What the task asks: Repeat the entries word for word. Leave nothing out.

Data extract:

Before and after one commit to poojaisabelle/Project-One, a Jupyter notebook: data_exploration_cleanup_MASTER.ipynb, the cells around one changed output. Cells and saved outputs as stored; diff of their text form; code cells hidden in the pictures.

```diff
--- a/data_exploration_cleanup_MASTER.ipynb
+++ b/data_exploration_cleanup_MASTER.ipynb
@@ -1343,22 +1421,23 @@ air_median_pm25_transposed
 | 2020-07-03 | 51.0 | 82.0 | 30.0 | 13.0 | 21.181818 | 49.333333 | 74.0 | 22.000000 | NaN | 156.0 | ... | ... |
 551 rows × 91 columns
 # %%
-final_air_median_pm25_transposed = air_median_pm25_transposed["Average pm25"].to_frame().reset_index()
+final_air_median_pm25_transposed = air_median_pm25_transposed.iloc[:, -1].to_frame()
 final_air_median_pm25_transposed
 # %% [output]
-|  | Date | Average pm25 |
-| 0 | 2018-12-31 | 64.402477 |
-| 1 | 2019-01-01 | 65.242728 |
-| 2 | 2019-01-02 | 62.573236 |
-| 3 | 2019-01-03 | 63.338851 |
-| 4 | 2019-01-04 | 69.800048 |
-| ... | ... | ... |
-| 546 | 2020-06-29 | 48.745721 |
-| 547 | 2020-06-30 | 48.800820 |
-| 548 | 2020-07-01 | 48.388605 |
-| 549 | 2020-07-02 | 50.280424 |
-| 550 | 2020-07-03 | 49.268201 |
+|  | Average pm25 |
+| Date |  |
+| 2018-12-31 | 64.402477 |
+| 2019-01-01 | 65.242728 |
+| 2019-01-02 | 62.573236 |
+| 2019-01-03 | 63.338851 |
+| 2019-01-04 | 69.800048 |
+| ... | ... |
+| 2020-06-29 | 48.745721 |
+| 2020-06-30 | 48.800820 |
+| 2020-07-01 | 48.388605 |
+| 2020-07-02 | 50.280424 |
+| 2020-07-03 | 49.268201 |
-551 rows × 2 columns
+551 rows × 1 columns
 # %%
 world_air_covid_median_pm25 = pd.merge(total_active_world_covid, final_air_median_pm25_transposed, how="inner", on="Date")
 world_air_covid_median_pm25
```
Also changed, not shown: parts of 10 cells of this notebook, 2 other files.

Task result:
Before and after one commit to poojaisabelle/Project-One, a Jupyter notebook: data_exploration_cleanup_MASTER.ipynb, the cells around one changed output. Cells and saved outputs as stored; diff of their text form; code cells hidden in the pictures.

```diff
--- a/data_exploration_cleanup_MASTER.ipynb
+++ b/data_exploration_cleanup_MASTER.ipynb
@@ -1343,22 +1421,23 @@ air_median_pm25_transposed
 | 2020-07-03 | 51.0 | 82.0 | 30.0 | 13.0 | 21.181818 | 49.333333 | 74.0 | 22.000000 | NaN | 156.0 | ... | ... |
 551 rows × 91 columns
 # %%
-final_air_median_pm25_transposed = air_median_pm25_transposed["Average pm25"].to_frame().reset_index()
+final_air_median_pm25_transposed = air_median_pm25_transposed.iloc[:, -1].to_frame()
 final_air_median_pm25_transposed
 # %% [output]
-|  | Date | Average pm25 |
-| 0 | 2018-12-31 | 64.402477 |
-| 1 | 2019-01-01 | 65.242728 |
-| 2 | 2019-01-02 | 62.573236 |
-| 3 | 2019-01-03 | 63.338851 |
-| 4 | 2019-01-04 | 69.800048 |
-| ... | ... | ... |
-| 546 | 2020-06-29 | 48.745721 |
-| 547 | 2020-06-30 | 48.800820 |
-| 548 | 2020-07-01 | 48.388605 |
-| 549 | 2020-07-02 | 50.280424 |
-| 550 | 2020-07-03 | 49.268201 |
+|  | Average pm25 |
+| Date |  |
+| 2018-12-31 | 64.402477 |
+| 2019-01-01 | 65.242728 |
+| 2019-01-02 | 62.573236 |
+| 2019-01-03 | 63.338851 |
+| 2019-01-04 | 69.800048 |
+| ... | ... |
+| 2020-06-29 | 48.745721 |
+| 2020-06-30 | 48.800820 |
+| 2020-07-01 | 48.388605 |
+| 2020-07-02 | 50.280424 |
+| 2020-07-03 | 49.268201 |
-551 rows × 2 columns
+551 rows × 1 columns
 # %%
 world_air_covid_median_pm25 = pd.merge(total_active_world_covid, final_air_median_pm25_transposed, how="inner", on="Date")
 world_air_covid_median_pm25
```
Also changed, not shown: parts of 10 cells of this notebook, 2 other files.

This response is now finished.